Historically speaking, different empires viewed this Greek city as a strategic foothold in the eastern Mediterranean, according to the United Nations Educational, Scientific and Cultural Organization. For this reason, the Order of St. John, which occupied Rhodes from 1309 to 1523, had to fend off various armies, including those led by the Sultan of Egypt and Mehmet in 1480. Only when the Crusades broke out did the city fall to invaders, taken by Suleiman II of Persia. During this Ottoman siege, most of the medieval churches throughout the area were converted into Islamic mosques and bathhouses were added, spicing up the local flavor. 

Flash forward to contemporary Rhodes
Even in more recent times, the capital of the Dodecanese islands has been up for grabs. In 1912, the Italians took over Rhodes, rejuvenating the city by renovating the Street of the Knights and restoring buildings so that they preserved their medieval origins. It wasn't until after World War II that this area became a part of Greece. 

Today, you can see the marks that occupiers left on Rhodes firsthand.

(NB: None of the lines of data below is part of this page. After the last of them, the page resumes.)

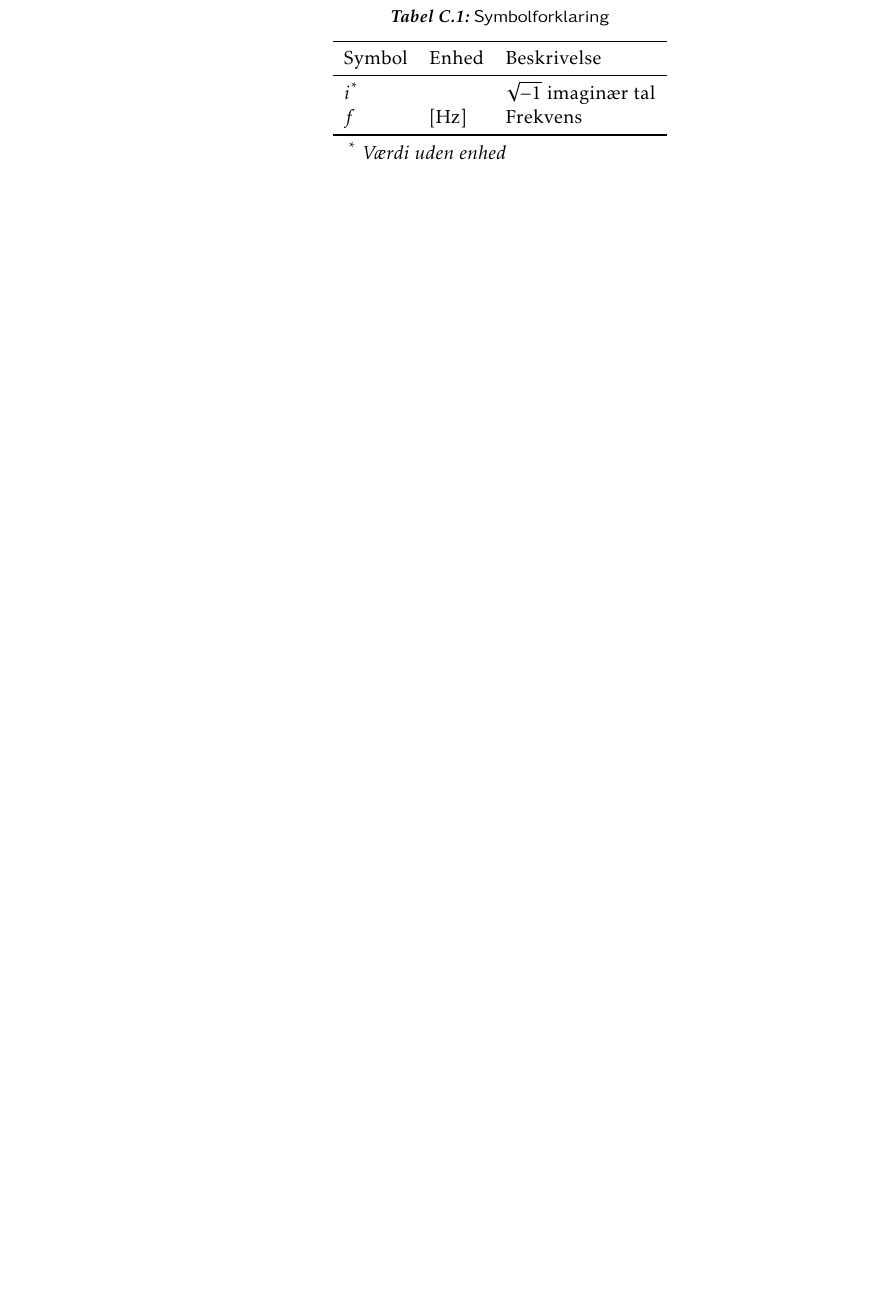
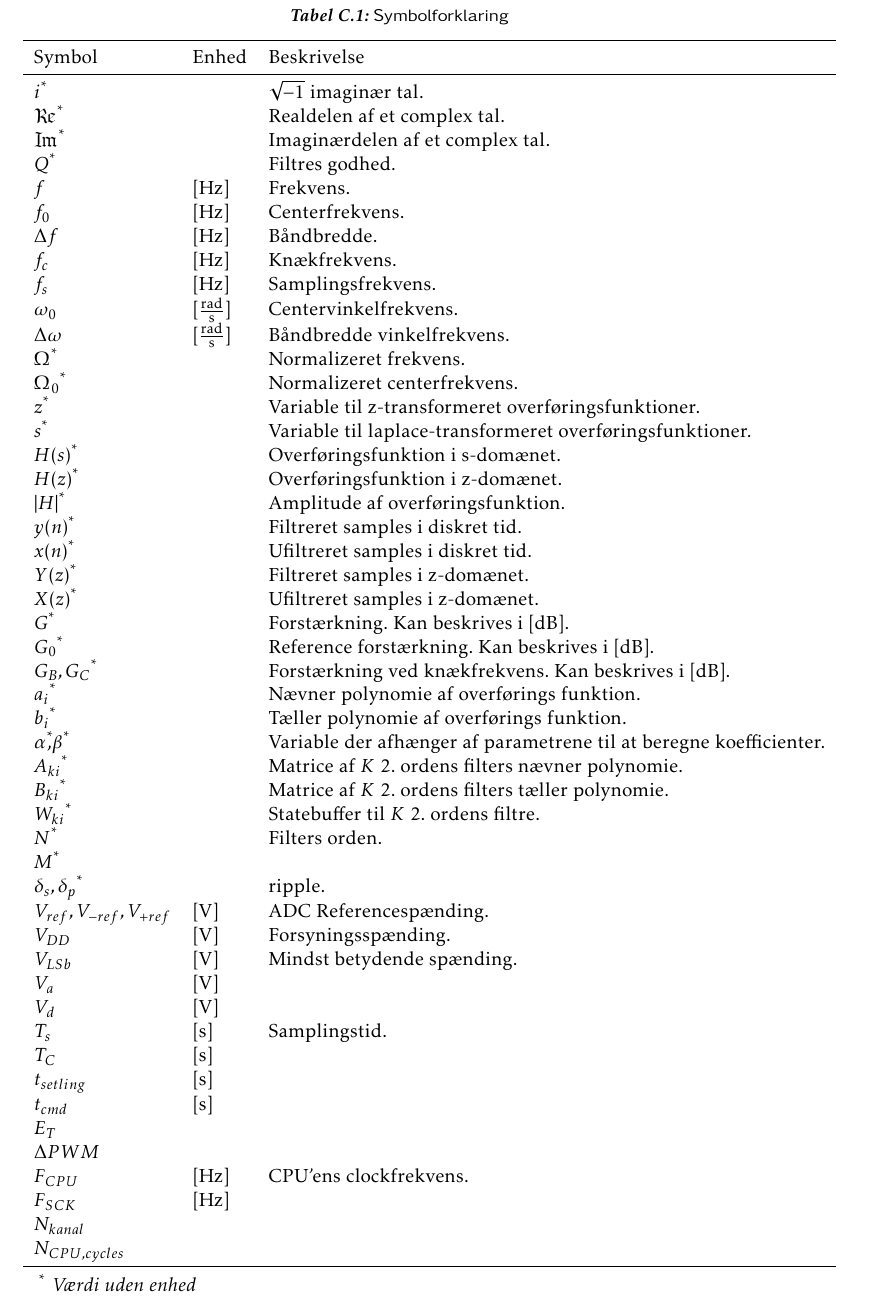
Before and after one commit to fraannk/sdu-gruppe3-2017, a LaTeX book (rapport.tex, which reads section/symbol.tex): part of page 71 of 76 before the commit and part of page 72 of 78 after it, cut so that both start at the same text, the shorter picture padded with empty space. Compiled offline with pdfLaTeX.

Commit message:
symbolliste

```diff
--- a/section/symbol.tex
+++ b/section/symbol.tex
@@ -11,8 +11,55 @@
 \multicolumn{1}{l}{Enhed}        &
 \multicolumn{1}{l}{Beskrivelse}  \\
 \midrule
-$i$\tnote{*}		&					& $\sqrt{-1}$ imaginær tal	\\
-$f$					&	[\si{\hertz}]					& Frekvens	\\
+$i$\tnote{*}		&					& $\sqrt{-1}$ imaginær tal.	\\
+$\Re$\tnote{*}		&					& Realdelen af et complex tal.	\\
+$\Im$\tnote{*}		&					& Imaginærdelen af et complex tal.	\\
+$Q$\tnote{*}        &                   & Filtres godhed.\\
+$f$					&	[\si{\hertz}]	& Frekvens.	\\
+$f_0$				&	[\si{\hertz}]	& Centerfrekvens.	\\
+$\Delta f$			&	[\si{\hertz}]	& Båndbredde.	\\
+$f_c$				&	[\si{\hertz}]	& Knækfrekvens.	\\
+$f_s$				&	[\si{\hertz}]	& Samplingsfrekvens.	\\
+$\omega_0$			&	$[\frac{\si{\radian}}{\si{\second}}]$	& Centervinkelfrekvens.	\\
+$\Delta \omega$		&	$[\frac{\si{\radian}}{\si{\second}}]$	& Båndbredde vinkelfrekvens.	\\
+$\Omega$\tnote{*}	&					& Normalizeret frekvens.	\\
+$\Omega_0$\tnote{*}	&					& Normalizeret centerfrekvens.	\\
+$z$\tnote{*}		&					& Variable til z-transformeret overføringsfunktioner.\\
+$s$\tnote{*}		&					& Variable til laplace-transformeret overføringsfunktioner.\\
+$H(s)$\tnote{*}	    &		            & Overføringsfunktion i s-domænet.	\\
+$H(z)$\tnote{*}	    &		            & Overføringsfunktion i z-domænet.	\\
+$|H|$\tnote{*}	    &		            & Amplitude af overføringsfunktion.	\\
+$y(n)$\tnote{*}	    &		            & Filtreret samples i diskret tid.	\\
+$x(n)$\tnote{*}	    &		            & Ufiltreret samples i diskret tid.	\\
+$Y(z)$\tnote{*}	    &		            & Filtreret samples i z-domænet.	\\
+$X(z)$\tnote{*}	    &		            & Ufiltreret samples i  z-domænet.	\\
+$G$\tnote{*}		&   				& Forstærkning. Kan beskrives i [\si{\decibel}].\\
+$G_0$\tnote{*}		&   				& Reference forstærkning. Kan beskrives i [\si{\decibel}].\\
+$G_B,G_C$\tnote{*}	&   				& Forstærkning ved knækfrekvens. Kan beskrives i [\si{\decibel}].\\
+$a_i$\tnote{*}	    &   				& Nævner polynomie af overførings funktion.\\
+$b_i$\tnote{*}	    &   				& Tæller polynomie af overførings funktion.\\
+$\alpha$\tnote{*},$\beta$\tnote{*}	    &   			& Variable der afhænger af parametrene til at beregne koefficienter.\\
+$A_{ki}$\tnote{*}	    &   			& Matrice af $K$ 2. ordens filters nævner polynomie.\\
+$B_{ki}$\tnote{*}	    &   			& Matrice af $K$ 2. ordens filters tæller polynomie.\\
+$W_{ki}$\tnote{*}	    &   			& Statebuffer til $K$ 2. ordens filtre.\\
+$N$\tnote{*}        &                   & Filters orden.\\
+$M$\tnote{*}        &                   & \\
+$\delta_s, \delta_p$\tnote{*}	&   				& ripple.\\
+$V_{ref},V_{-ref},V_{+ref}$ & [\si{\volt}] & ADC Referencespænding. \\
+$V_{DD}$ & [\si{\volt}] & Forsyningsspænding. \\
+$V_{LSb}$ & [\si{\volt}] & Mindst betydende spænding. \\
+$V_a$ &[\si{\volt}] & \\
+$V_d$ & [\si{\volt}]& \\
+$T_s$ & [\si{\second}] & Samplingstid. \\
+$T_C$ &[\si{\second}] & \\
+$t_{setling}$ &[\si{\second}] & \\
+$t_{cmd}$ & [\si{\second}] & \\
+$E_T$ & & \\
+$\Delta PWM$ & & \\
+$F_{CPU}$ & [\si{\hertz}] & CPU'ens clockfrekvens. \\
+$F_{SCK}$ & [\si{\hertz}] & \\
+$N_{kanal}$ & & \\
+$N_{CPU,cycles}$ & & \\
 \bottomrule
 \end{tabular}
 \begin{tablenotes}
```
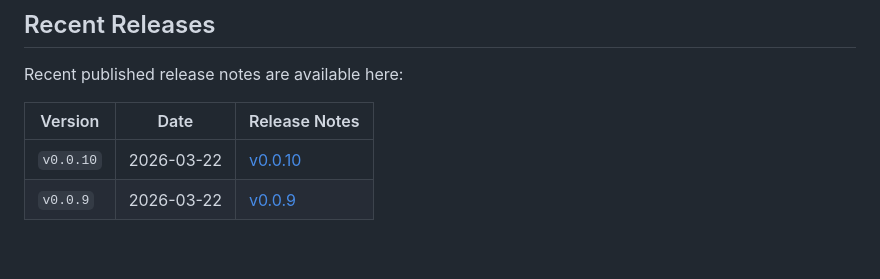
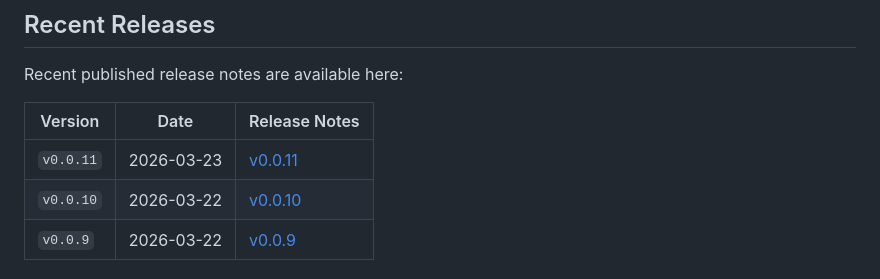
Before and after one commit to senanayake/polyglot-devcontainers, a Markdown page: README.md, the part around the change. GitHub-like rendering; blank space fills up the shorter version.

Commit message:
Update recent release links in README

```diff
--- a/README.md
+++ b/README.md
@@ -88,6 +88,7 @@ Recent published release notes are available here:
 
 | Version | Date | Release Notes |
 | --- | --- | --- |
+| `v0.0.11` | 2026-03-23 | [v0.0.11](https://github.com/senanayake/polyglot-devcontainers/releases/tag/v0.0.11) |
 | `v0.0.10` | 2026-03-22 | [v0.0.10](https://github.com/senanayake/polyglot-devcontainers/releases/tag/v0.0.10) |
 | `v0.0.9` | 2026-03-22 | [v0.0.9](https://github.com/senanayake/polyglot-devcontainers/releases/tag/v0.0.9) |
 
```
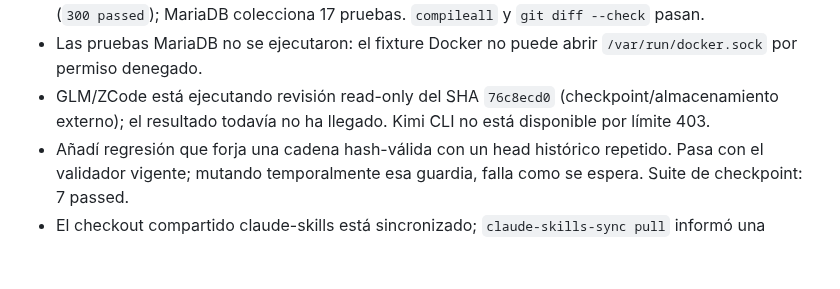
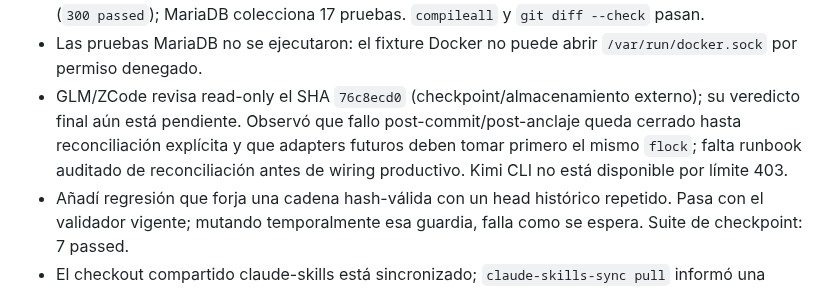
Before and after one commit to fjruizhn/Jax, a Markdown page: TRASPASO.md, the part around the change. Rendered like a GitHub page; blank space fills up the shorter version.

Commit message:
docs(faro): record checkpoint audit status
Co-Authored-By: Codex <noreply@openai.com>

```diff
--- a/TRASPASO.md
+++ b/TRASPASO.md
@@ -26,8 +26,11 @@ durable, conforme a `docs/superpowers/specs/2026-10-05-faro-f1-1-rule-authority-
   `git diff --check` pasan.
 - Las pruebas MariaDB no se ejecutaron: el fixture Docker no puede abrir
   `/var/run/docker.sock` por permiso denegado.
-- GLM/ZCode está ejecutando revisión read-only del SHA `76c8ecd0` (checkpoint/almacenamiento
-  externo); el resultado todavía no ha llegado. Kimi CLI no está disponible por límite 403.
+- GLM/ZCode revisa read-only el SHA `76c8ecd0` (checkpoint/almacenamiento externo); su
+  veredicto final aún está pendiente. Observó que fallo post-commit/post-anclaje queda
+  cerrado hasta reconciliación explícita y que adapters futuros deben tomar primero el
+  mismo `flock`; falta runbook auditado de reconciliación antes de wiring productivo.
+  Kimi CLI no está disponible por límite 403.
 - Añadí regresión que forja una cadena hash-válida con un head histórico repetido. Pasa con
   el validador vigente; mutando temporalmente esa guardia, falla como se espera. Suite de
   checkpoint: 7 passed.
```
Also changed, not shown: 1 other file.
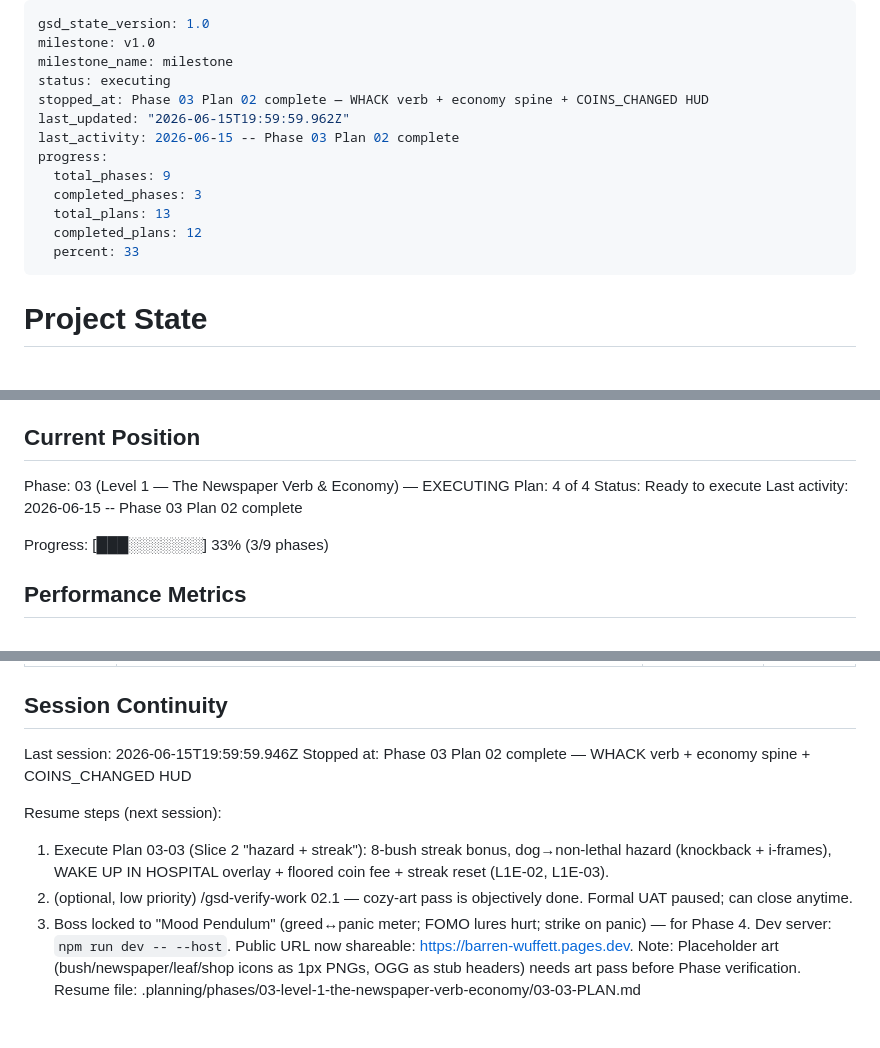
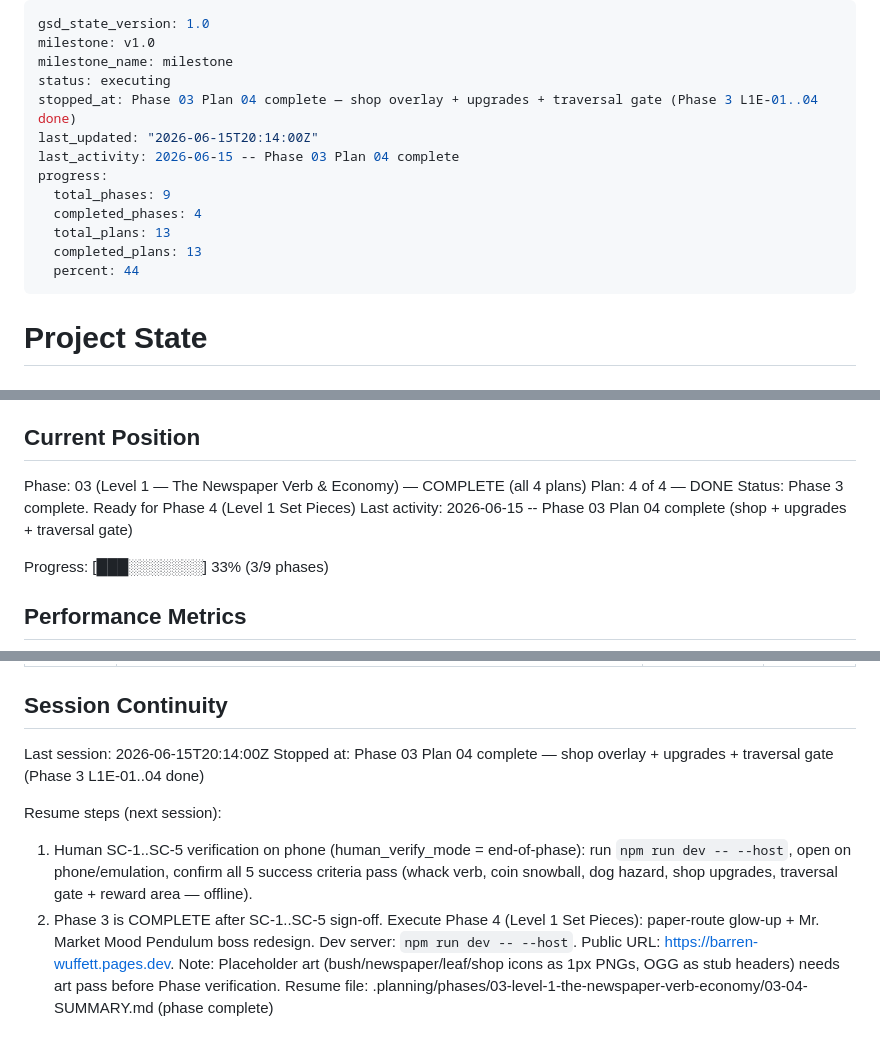
Before and after one commit to drkthng/barren-wuffett, a Markdown page: .planning/STATE.md, 3 parts joined by grey strips. GitHub-like rendering.

Commit message:
docs(03-04): complete plan 04 — SUMMARY, STATE, ROADMAP
Phase 3 (L1E-01..04) implementation complete.
Shop overlay + 4 felt upgrades + traversal gate + reward area (Slice 3).
Human SC-1..SC-5 phone verification pending.

```diff
--- a/.planning/STATE.md
+++ b/.planning/STATE.md
@@ -3,15 +3,15 @@ gsd_state_version: 1.0
 milestone: v1.0
 milestone_name: milestone
 status: executing
-stopped_at: Phase 03 Plan 02 complete — WHACK verb + economy spine + COINS_CHANGED HUD
-last_updated: "2026-06-15T19:59:59.962Z"
-last_activity: 2026-06-15 -- Phase 03 Plan 02 complete
+stopped_at: Phase 03 Plan 04 complete — shop overlay + upgrades + traversal gate (Phase 3 L1E-01..04 done)
+last_updated: "2026-06-15T20:14:00Z"
+last_activity: 2026-06-15 -- Phase 03 Plan 04 complete
 progress:
   total_phases: 9
-  completed_phases: 3
+  completed_phases: 4
   total_plans: 13
-  completed_plans: 12
-  percent: 33
+  completed_plans: 13
+  percent: 44
 ---
 
 # Project State
@@ -25,10 +25,10 @@ See: .planning/PROJECT.md (updated 2026-06-11)
 
 ## Current Position
 
-Phase: 03 (Level 1 — The Newspaper Verb & Economy) — EXECUTING
-Plan: 4 of 4
-Status: Ready to execute
-Last activity: 2026-06-15 -- Phase 03 Plan 02 complete
+Phase: 03 (Level 1 — The Newspaper Verb & Economy) — COMPLETE (all 4 plans)
+Plan: 4 of 4 — DONE
+Status: Phase 3 complete. Ready for Phase 4 (Level 1 Set Pieces)
+Last activity: 2026-06-15 -- Phase 03 Plan 04 complete (shop + upgrades + traversal gate)
 
 Progress: [███░░░░░░░] 33% (3/9 phases)
 
@@ -110,14 +114,13 @@ Recent decisions affecting current work:
 
 ## Session Continuity
 
-Last session: 2026-06-15T19:59:59.946Z
-Stopped at: Phase 03 Plan 02 complete — WHACK verb + economy spine + COINS_CHANGED HUD
+Last session: 2026-06-15T20:14:00Z
+Stopped at: Phase 03 Plan 04 complete — shop overlay + upgrades + traversal gate (Phase 3 L1E-01..04 done)
 
 Resume steps (next session):
 
-  1. Execute Plan 03-03 (Slice 2 "hazard + streak"): 8-bush streak bonus, dog→non-lethal hazard (knockback + i-frames), WAKE UP IN HOSPITAL overlay + floored coin fee + streak reset (L1E-02, L1E-03).
-  2. (optional, low priority) /gsd-verify-work 02.1 — cozy-art pass is objectively done. Formal UAT paused; can close anytime.
-  3. Boss locked to "Mood Pendulum" (greed↔panic meter; FOMO lures hurt; strike on panic) — for Phase 4.
-  Dev server: `npm run dev -- --host`. Public URL now shareable: https://barren-wuffett.pages.dev.
+  1. Human SC-1..SC-5 verification on phone (human_verify_mode = end-of-phase): run `npm run dev -- --host`, open on phone/emulation, confirm all 5 success criteria pass (whack verb, coin snowball, dog hazard, shop upgrades, traversal gate + reward area — offline).
+  2. Phase 3 is COMPLETE after SC-1..SC-5 sign-off. Execute Phase 4 (Level 1 Set Pieces): paper-route glow-up + Mr. Market Mood Pendulum boss redesign.
+  Dev server: `npm run dev -- --host`. Public URL: https://barren-wuffett.pages.dev.
   Note: Placeholder art (bush/newspaper/leaf/shop icons as 1px PNGs, OGG as stub headers) needs art pass before Phase verification.
-Resume file: .planning/phases/03-level-1-the-newspaper-verb-economy/03-03-PLAN.md
+Resume file: .planning/phases/03-level-1-the-newspaper-verb-economy/03-04-SUMMARY.md (phase complete)
```
Also changed, not shown: other parts of .planning/STATE.md (+4 -0 lines), .planning/ROADMAP.md (+2 -2 lines), 1 other file.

It is divided into the old town, which is the bustling center, and the new city located outside the traditional walls – a typical urban arrangement embraced in medieval construction. Throughout both zones, you can explore landmarks belonging to each cultural rule. These include the former Italian governor's palace known as the Prefecture and the Byzantine fortress called the Palace of the Grand Master, which is now a museum that you can visit. You can also take a peek at numerous religious houses, like the Church of Our Lady of the Castle and the Mustafa Pasha Mosque. 

By making the rounds and venturing to all of the significant attractions that embellish Rhodes, you will gain personal insight into the European powerhouses that ruled this city through the centuries. As a result, you have a chance to develop a more profound understanding of the continent's rich and complex history, making your study abroad a truly informative and culturally enlightening experience.